Here in Tulsa, there’s been considerable discussion by the city council on what to do about digital billboards. Some officials want to restrict them, some want new spacing rules for them, and a few undoubtedly want to ban them (although that option is unlikely).
But it appears the Route 66 town of Rancho Cucamonga, Calif., has come up with an interesting compromise. According to the Inland Valley Daily Bulletin:
The City Council has given Lamar Advertising, which owns nine billboards in the city, the go-ahead to build three electronic signs – two on the northwest corner of Foothill Boulevard and Archibald Avenue and another on the northeast corner of Arrow Route and the 15 Freeway.
The electronic billboards will replace nine signs, resulting in a decrease of six signs. The agreement allows the city to use the billboards for public service messages.
Councilman Sam Spagnolo said giving the city an opportunity to publicize fundraisers and other events is a plus. He described it as a “win-win.” […]
The two billboards at Foothill Boulevard and Archibald Avenue will be 17 by 17 feet and in the shape of the Route 66 emblem. The billboard near the 15 Freeway will be 14 by 48 feet.
This makes a lot of sense. The billboard companies get their LED billboards, the city can use these newfangled devices to tout tourism and charities in the city, and the number of billboards overall drops.
If such a deal were struck in Tulsa, billboards could publicize Route 66, the Gilcrease Museum, the Golden Driller and other attractions. If you’re going to allow new advertising technology that creates more messages and is more attention-getting, make sure some public benefit comes from it.
For the record: I have a much less dim view of billboards than most. Billboards are part of the road-trip experience.

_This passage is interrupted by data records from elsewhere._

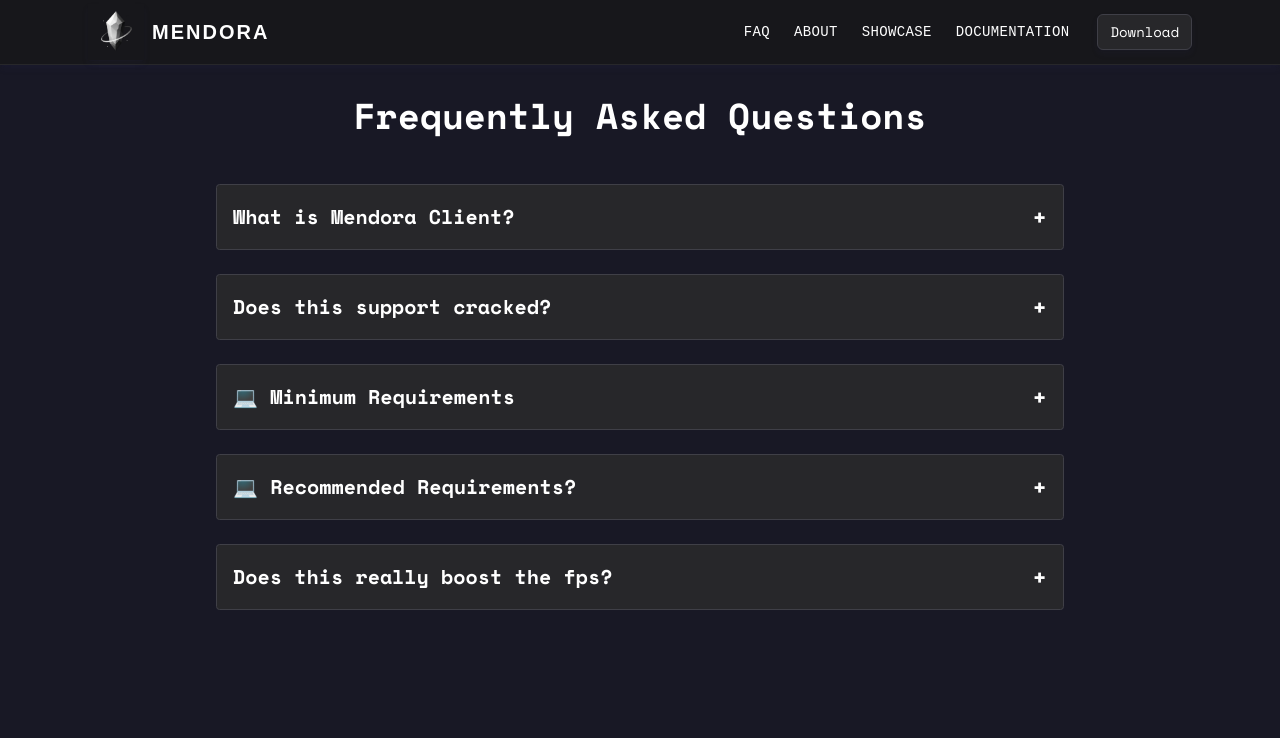
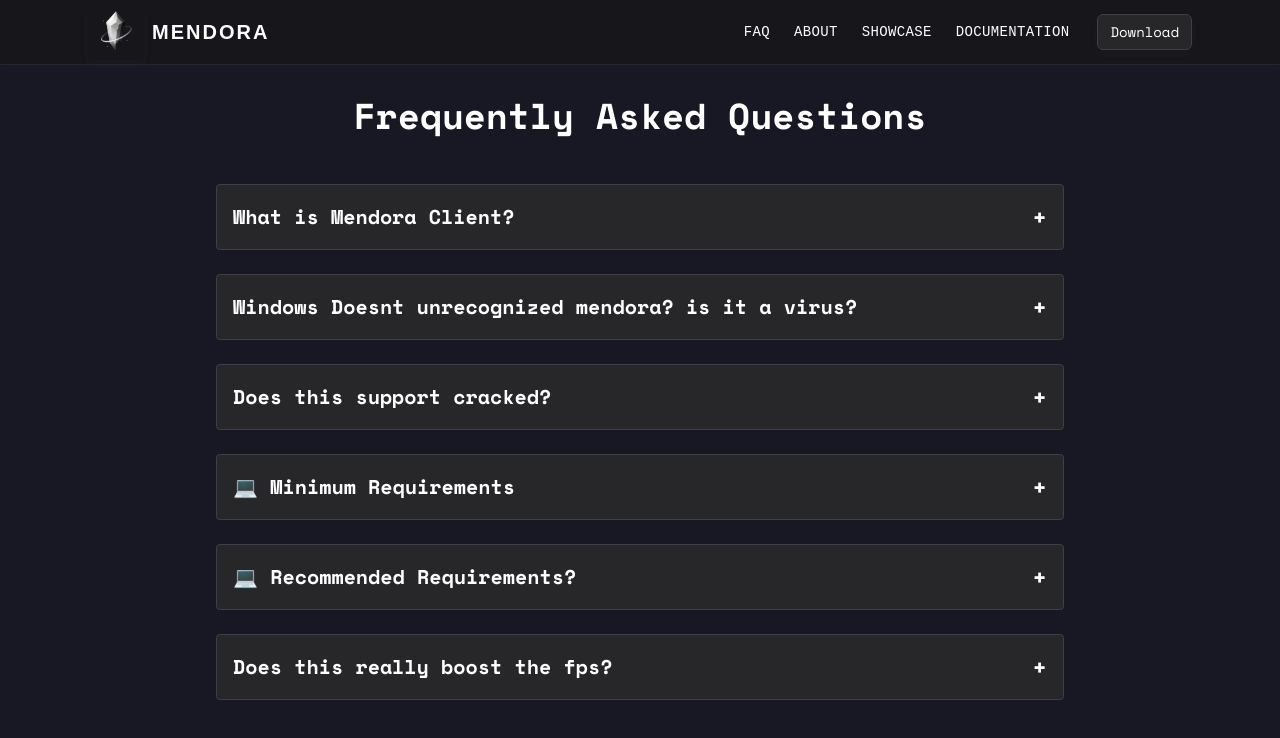
Before and after one commit to MendoraClient/Mendora-Website, a Next.js app: page /faq in a window 1280 px wide. Shown: the top 738 px of the page. Built offline with nearby package versions, Linux system fonts and the light colour scheme; a web font is replaced by a local one.

Commit message:
Update page.jsx

```diff
--- a/src/app/faq/page.jsx
+++ b/src/app/faq/page.jsx
@@ -8,6 +8,11 @@
     question: "What is Mendora Client?",
     answer:
       "Mendora Client is an optimized Minecraft launcher designed for low-end PCs to improve FPS and gameplay experience.",
+  },
+  {
+    question: "Windows Doesnt unrecognized mendora? is it a virus?",
+    answer:
+      "We do not pay a fortune for a Microsoft publisher’s certificate, so windows automatically gives everyone a popup while installing Mendora. If you read the error, it says that Mendora is unrecognized*, not unsafe. To run it, press More Info > Run Anyway.",
   },
   {
     question: "Does this support cracked?",
```
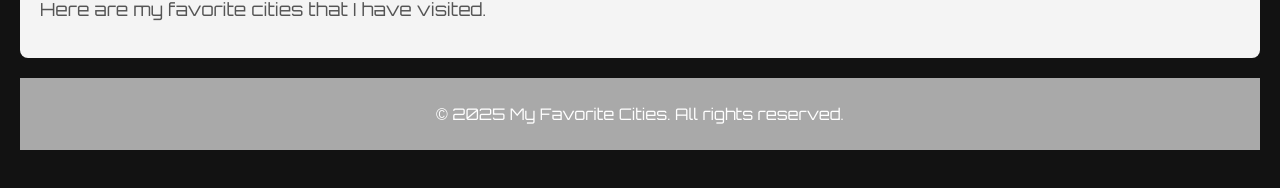
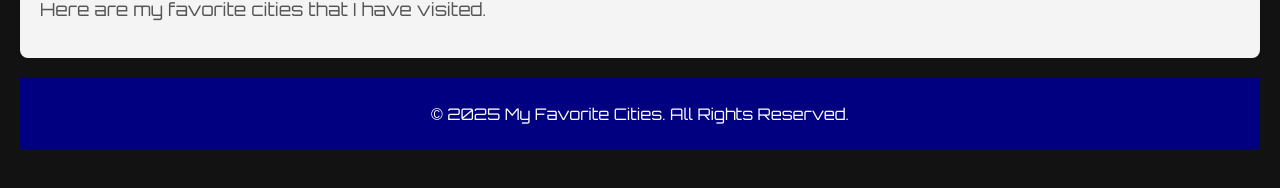
Before and after one commit to brucethe1/alx-fe-reactjs, a React (Vite) app in the folder alx-react-app-new/: page / in a window 1280 px wide. Shown: the part 296-484 px from the top of the page. Built offline with nearby package versions, Linux system fonts and the light colour scheme.

Commit message:
Update Footer.jsx

```diff
--- a/alx-react-app-new/src/components/Footer.jsx
+++ b/alx-react-app-new/src/components/Footer.jsx
@@ -1,10 +1,11 @@
-// Footer.jsx
-function Footer() {
-    return (
-      <footer style={{ backgroundColor: 'darkgray', color: 'white', textAlign: 'center', padding: '10px' }}>
-        <p>&copy; 2025 My Favorite Cities. All rights reserved.</p>
-      </footer>
-    );
-  }
+import React from 'react';
 
-  export default Footer;
+const Footer = () => {
+  return (
+    <footer style={{ backgroundColor: 'navy', color: 'white', textAlign: 'center', padding: '10px', marginTop: '20px' }}>
+      <p>&copy; 2025 My Favorite Cities. All Rights Reserved.</p>
+    </footer>
+  );
+};
+
+export default Footer;
```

A journey down Route 66 would be less interesting without messages such as “Free 72-oz. steak,” “Tucumcari Tonite!” and “Here It Is!” along the way.